We are offered a gift, to take the time, to really wait upon and embrace this poverty and wealth that is “us” and to embrace it with love!
One of the gifts of waiting, of stopping, of dusting off the angel of Smyrna, and squeezing all the juice out of the challenge held out to us, is that we begin to reap the benefits of losing control! Where our poverty and our wealth touch each other, in those moments we experience something that is not in our control. How can losing control be a gift?!
I have often found myself in situations that were not working out the way that I had thought they would or planned that they would. Circumstances and/or people had entered into the equation and rendered everything impossible. At that point, it was easy for me to see that things were beyond my control. It sometimes takes a long time of dwelling in stress before giving in, however when finally able to give in it did release me, life all of a sudden became easier. There is cause to ponder “loss of control” – acceptance of our limitations. It can foster a sense of interdependence; it can begin to help us understand that we need each other more than we could even ask or imagine! Needing each other, needing to receive from each other, needing to recognize each others’ gifts, these are valuable components of our faith.
When Jesus commissioned the twelve disciples, “He ordered them to take nothing for their journey except a staff; no bread, no bag, no money in their belts; but to wear sandals and not to put on two tunics.” (Mark 6: 8-9) In a sense they were to be poor, to come as they were open both to give and to be helped, so that others could make them rich by their kindness and hospitality.
This angel challenge – there is value in our incompleteness! Depending on each other can take us to new territory of caring and connection: a true gift. when our inner selves waken, stretch, stand up, move out, make choices … our fear of letting go, of change can become the hunger, thirst, and ecstasy of growing!
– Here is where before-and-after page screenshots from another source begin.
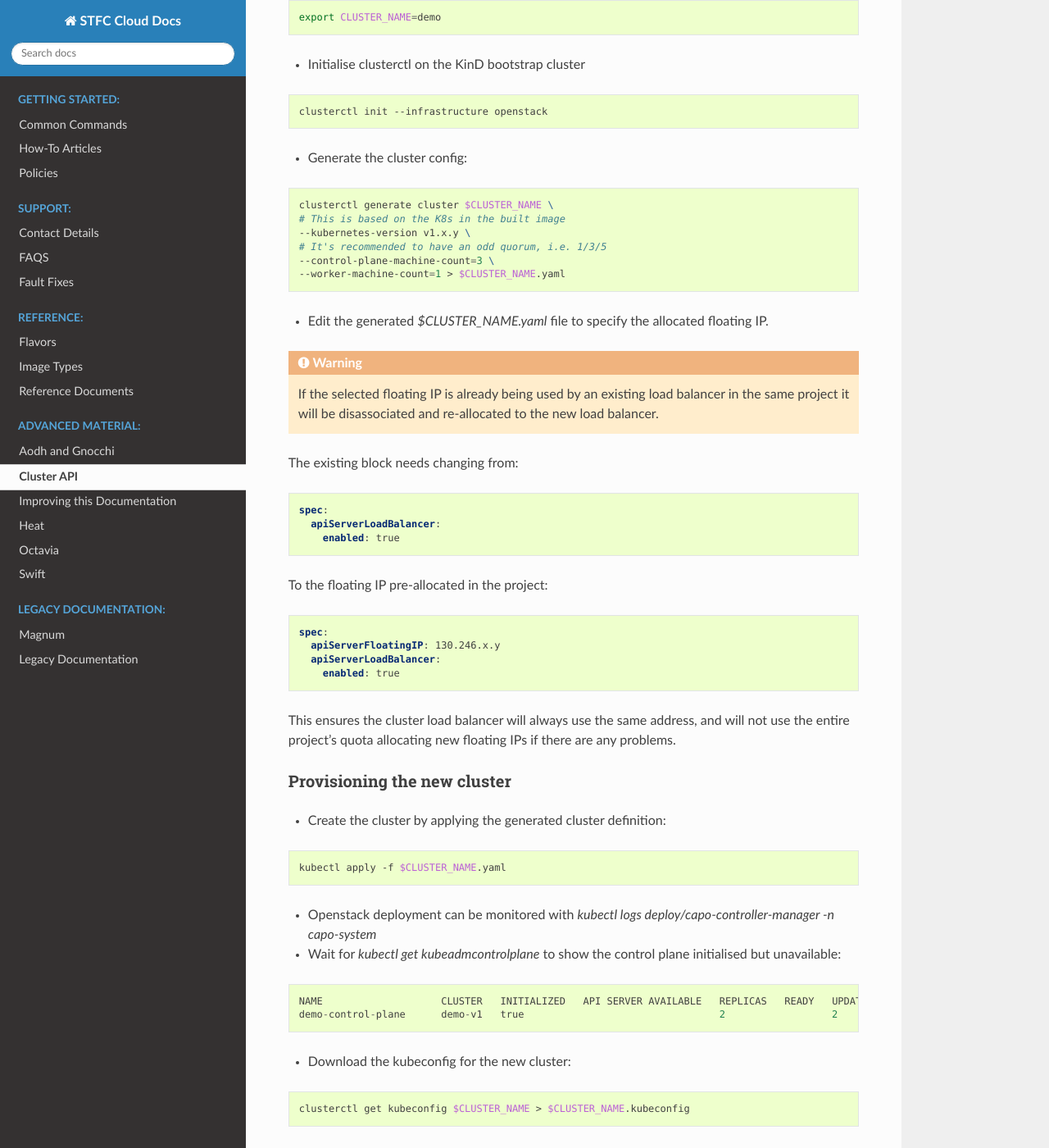
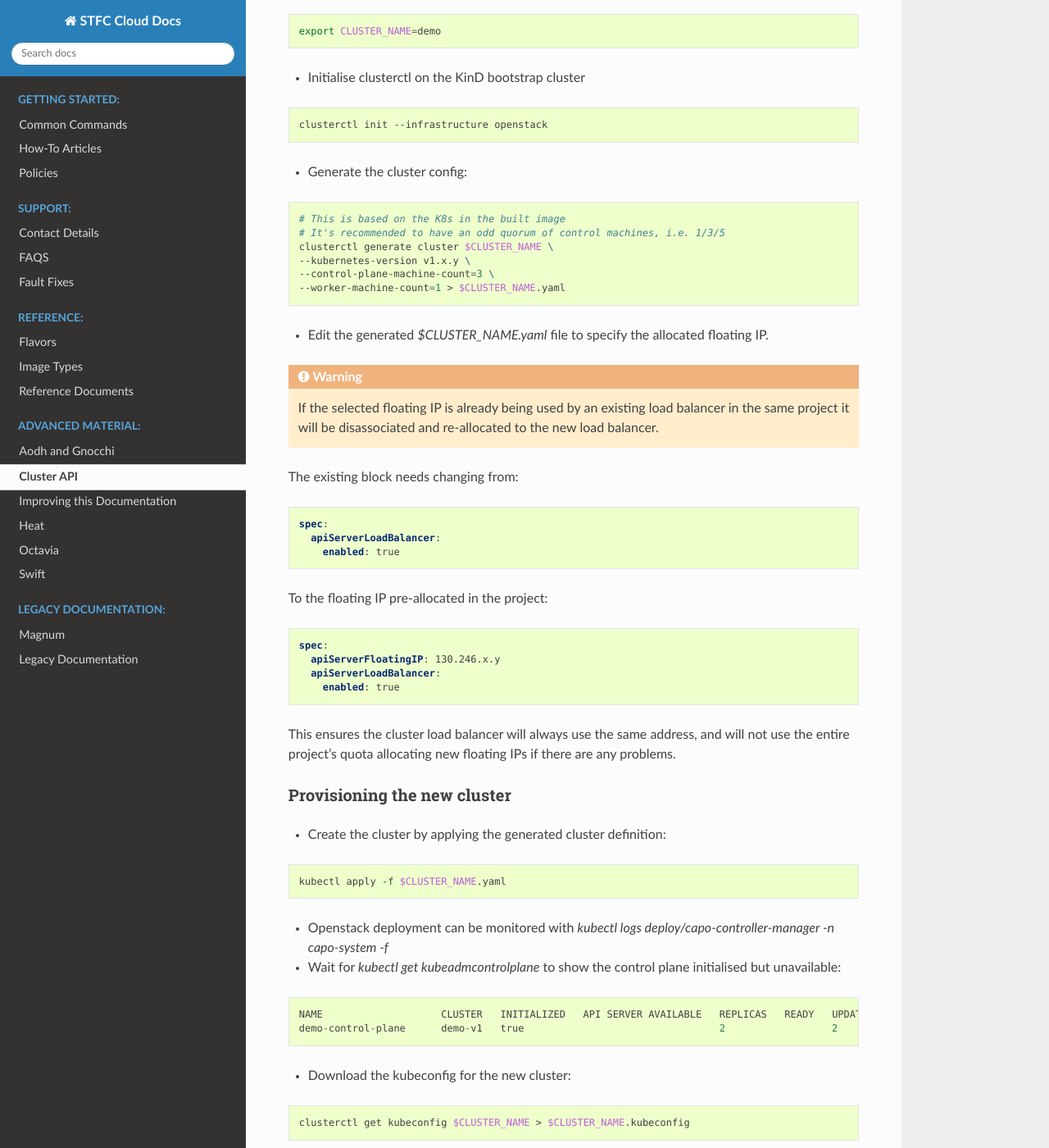
Before and after one commit to stfc/cloud-docs, a Sphinx documentation site: the page built from source/ClusterAPI/Setup.rst, in a window 1280 px wide and 1400 px high, scrolled down 3294 px. Shown: the whole window at 82% size. Built offline with Sphinx 7.4.7 and the Read the Docs theme 2.0.0, drawn with Linux system fonts in a browser that asks for light colours; some of the changed text lies outside the part shown.

Commit message:
Fix various issues with CAPI setup docs
These were noticed testing on a new cluster, either machine setup
problems or places where it could be more user friendly

```diff
--- a/source/ClusterAPI/Setup.rst
+++ b/source/ClusterAPI/Setup.rst
@@ -50,13 +50,14 @@
 .. code-block:: bash
 
     # Docker
-    sudo apt install docker.io
+    sudo apt install -y docker.io
     sudo usermod -aG docker $USER
     # Kubectl
     sudo snap install kubectl --classic
     # KinD
-    sudo snap install go --classic && go install sigs.k8s.io/kind@v0.14.0
+    sudo snap install go --classic
     export PATH="/home/$USER/go/bin:$PATH"
+    go install sigs.k8s.io/kind@v0.14.0
     # YQ (Used by Cluster API)
     sudo snap install yq
     # Clusterctl
@@ -153,10 +154,10 @@
 
 .. code-block:: bash
 
+    # This is based on the K8s in the built image
+    # It's recommended to have an odd quorum of control machines, i.e. 1/3/5
     clusterctl generate cluster $CLUSTER_NAME \
-    # This is based on the K8s in the built image
     --kubernetes-version v1.x.y \
-    # It's recommended to have an odd quorum, i.e. 1/3/5
     --control-plane-machine-count=3 \
     --worker-machine-count=1 > $CLUSTER_NAME.yaml
 
@@ -196,7 +197,7 @@
 
     kubectl apply -f $CLUSTER_NAME.yaml
 
-- Openstack deployment can be monitored with `kubectl logs deploy/capo-controller-manager -n capo-system`
+- Openstack deployment can be monitored with `kubectl logs deploy/capo-controller-manager -n capo-system -f`
 - Wait for `kubectl get kubeadmcontrolplane` to show the control plane initialised but unavailable:
 
 .. code-block::
```
Also changed, not shown: other parts of source/ClusterAPI/Setup.rst (+1 -1 lines).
It is as if God were saying to us “Come join me and from our togetherness there will come forth a new creation – the gift of the crown of life.”
In another sense this incompleteness can also help us to begin to see life as a mystery … not life as a challenge to conquer and solve, not a struggle to find answers and solutions … but an invitation to yield, to wait and to rest, to draw together and immerse ourselves in the mist of the awe-filled mystery of contradictions and paradoxes that is life. The angel’s words ring out “stay there believing” … and receive life, the crown of life, wholeness, and healing.